Cognitive behavioral therapy (CBT) is among the most extensively tested psychotherapies for depression. Many studies have confirmed the efficacy of cognitive behavioral therapy (CBT) as a treatment for depression. This paper will provide background information about the intervention, address the target population, and describe program structure and key components. It will also provide examples of program implementation, challenges/barriers to implementing the practice, address how the practice supports recovery from a serious mental illness standpoint and provide a summary. Although there are several types of therapy available to treat depression and other mood disorders, CBT (cognitive behavioral therapy) has been one of the most widely used. It is thought to be very effective in treating depression in adolescents and adults. CBT is targeted to quickly resolve maladaptive thoughts and behaviors without inquiring greatly into why those thoughts and behaviors occur as opposed to other forms of psychotherapy.

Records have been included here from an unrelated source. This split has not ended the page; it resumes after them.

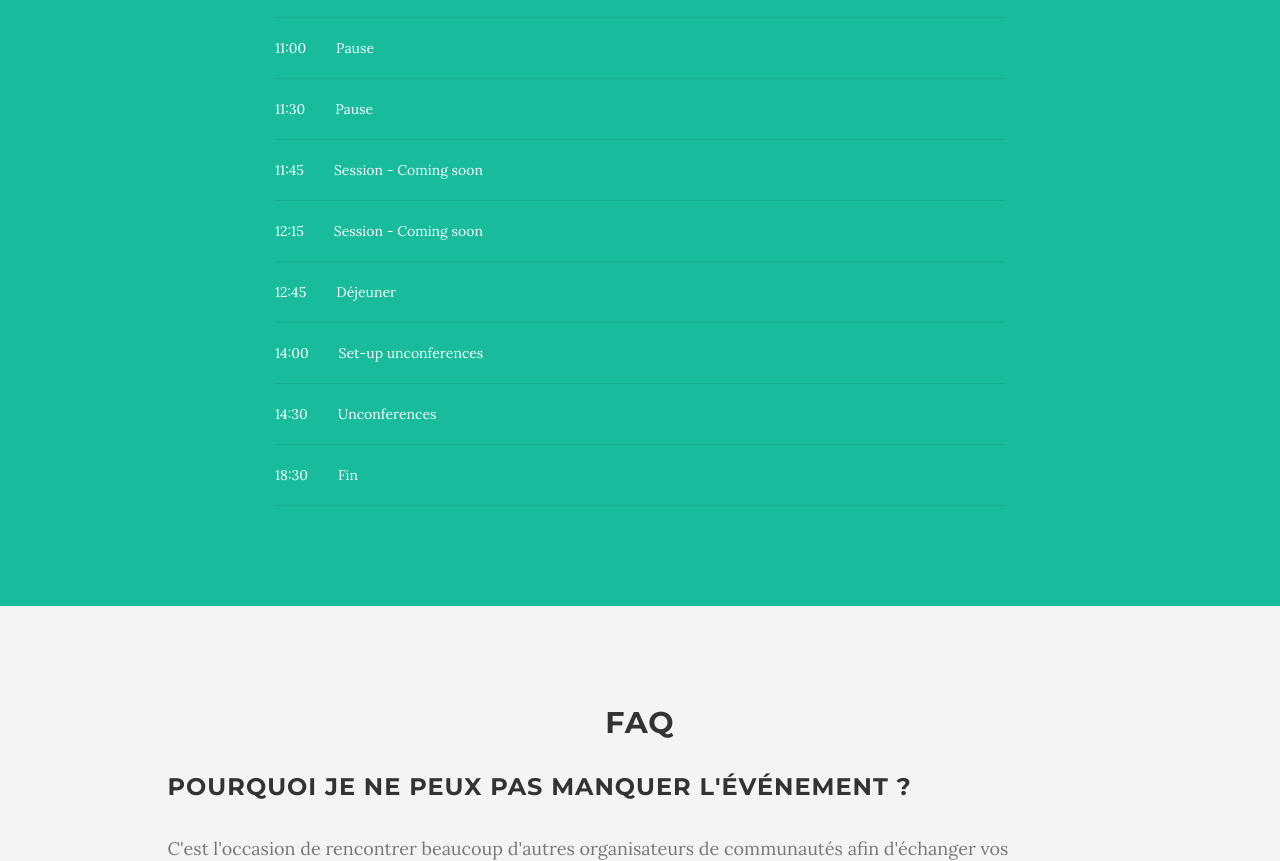
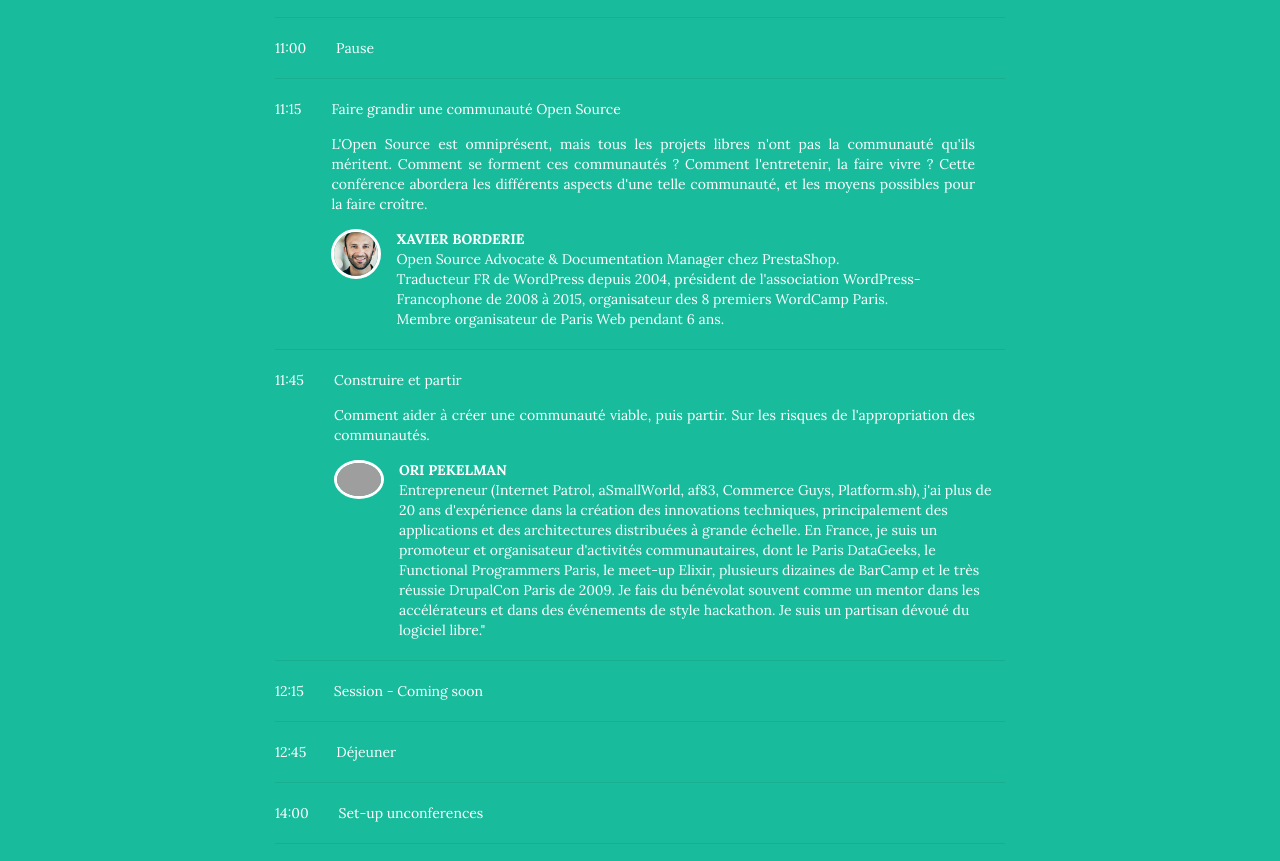
Before and after one commit to tagazok/CLSxFrance, a website: page index.html in a window 1280 px wide. Shown: the part 2225-3086 px from the top of the page. Drawn offline with nearby package versions, Linux system fonts and the light colour scheme; some packages are replaced by stand-ins of ours; grey boxes are pictures that could not be loaded.

Commit message:
feat(speakers): Add 2 speakers

```diff
--- a/index.html
+++ b/index.html
@@ -186,8 +186,40 @@ Sylvain détaillera les enjeux de la recherche d'orateurs ainsi que les recettes
                     </div>
                 </div> <!-- session -->
 
-                <!--<div class="session">
+                <div class="session">
                     <div class="time">11:00</div>
+                    <div class="infos">
+                        <div class="session-title">Pause</div>
+                    </div>
+                </div>
+                 <!-- session -->
+
+                <div class="session">
+                    <div class="time">11:15</div>
+                    <div class="infos">
+                        <div class="session-title">Faire grandir une communauté Open Source</div>
+
+                        <div class="session-description">
+                            L'Open Source est omniprésent, mais tous les projets libres n'ont pas la communauté qu'ils méritent. Comment se forment ces communautés ? Comment l'entretenir, la faire vivre ? Cette conférence abordera les différents aspects d'une telle communauté, et les moyens possibles pour la faire croître.
+                        </div>
+                        <div class="speaker-details">
+                            <div class="avatar">
+                                <img class="round-avatar" src="img/xborderie.jpg">
+                            </div>
+                            <div class="speaker-infos">
+                                <div class="speaker-name">Xavier Borderie</div>
+                                <div>
+                                    Open Source Advocate & Documentation Manager chez PrestaShop.<br />
+Traducteur FR de WordPress depuis 2004, président de l'association WordPress-Francophone de 2008 à 2015, organisateur des 8 premiers WordCamp Paris.<br />
+Membre organisateur de Paris Web pendant 6 ans.
+                                </div>
+                            </div>
+                        </div>
+                    </div>
+                </div>
+
+                <div class="session">
+                    <div class="time">11:45</div>
                     <div class="infos">
                         <div class="session-title">Construire et partir</div>
 
@@ -206,52 +238,7 @@ Sylvain détaillera les enjeux de la recherche d'orateurs ainsi que les recettes
                             </div>
                         </div>
                     </div>
-                </div>-->
-                <div class="session">
-                    <div class="time">11:00</div>
-                    <div class="infos">
-                        <div class="session-title">Pause</div>
-                    </div>
-                </div>
-                 <!-- session -->
-
-                <div class="session">
-                    <div class="time">11:30</div>
-                    <div class="infos">
-                        <div class="session-title">Pause</div>
-                    </div>
-                </div> <!-- session -->
-
-                <!--<div class="session">
-                    <div class="time">11:45</div>
-                    <div class="infos">
-                        <div class="session-title">Faire grandir une communauté Open Source</div>
-
-                        <div class="session-description">
-                            L'Open Source est omniprésent, mais tous les projets libres n'ont pas la communauté qu'ils méritent. Comment se forment ces communautés ? Comment l'entretenir, la faire vivre ? Cette conférence abordera les différents aspects d'une telle communauté, et les moyens possibles pour la faire croître.
-                        </div>
-                        <div class="speaker-details">
-                            <div class="avatar">
-                                <img class="round-avatar" src="img/xborderie.jpg">
-                            </div>
-                            <div class="speaker-infos">
-                                <div class="speaker-name">Xavier Borderie</div>
-                                <div>
-                                    "Open Source Advocate & Documentation Manager chez PrestaShop.<br />
-Traducteur FR de WordPress depuis 2004, président de l'association WordPress-Francophone de 2008 à 2015, organisateur des 8 premiers WordCamp Paris.<br />
-Membre organisateur de Paris Web pendant 6 ans."
-                                </div>
-                            </div>
-                        </div>
-                    </div>
-                </div>-->
-                <div class="session">
-                    <div class="time">11:45</div>
-                    <div class="infos">
-                        <div class="session-title">Session - Coming soon</div>
-                    </div>
-                </div>
-                 <!-- session -->
+                </div><!-- session -->
 
                 <div class="session">
                     <div class="time">12:15</div>
```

Keywords: CBT, depression, therapy, recovery
Cognitive Behavioral Therapy
Cognitive behavioral therapy (CBT) is a form of treatment that focuses on examining the relationships between thoughts, feelings and behaviors (NAMI, 2012). It is designed to modify the individual’s normative dysfunctional thoughts. The basic cognitive technique consists of delineating the individual's specific misconceptions, distortions, and maladaptive assumptions, and of testing their validity and reasonableness (Beck, 1970). By exploring thought patterns that lead to maladaptive behaviors and actions and the beliefs that direct these thoughts, people with mental illness can alter their thought process to improve coping. CBT is different from other types of psychotherapy because the therapist and the patient actively work together to recover from their mental illness.
Hayes (2004) proposes that the history of CBT can be divided into three overlapping but distinct generations. The first generation, commencing with the groundbreaking work of Skinner (1953), Wolpe (1958), and Wysenck (1952) and into the 1960s, and developed largely in reaction to the perceived weaknesses of psychoanalytic theory and therapy (Hayes, 2004). According to Hayes, emphasis shifted towards exploration of one’s interpretation of the world and interpretation of emotionally relevant situations, and shapes experience. This second generation of developments included rational emotive behavior therapy (REBT) developed by Albert Ellis, and Beck and colleagues’ cognitive therapy.
There are many different forms of CBT and the target population varies depending on the form. Some of the many different forms include: trauma-focused CBT for children, CBT for late-life depression, and CBT for adolescent depression to name a few; each form has a variety of age groups intended as its target population. For example CBT for adolescent depression has the target population of individuals ages 13-17 and...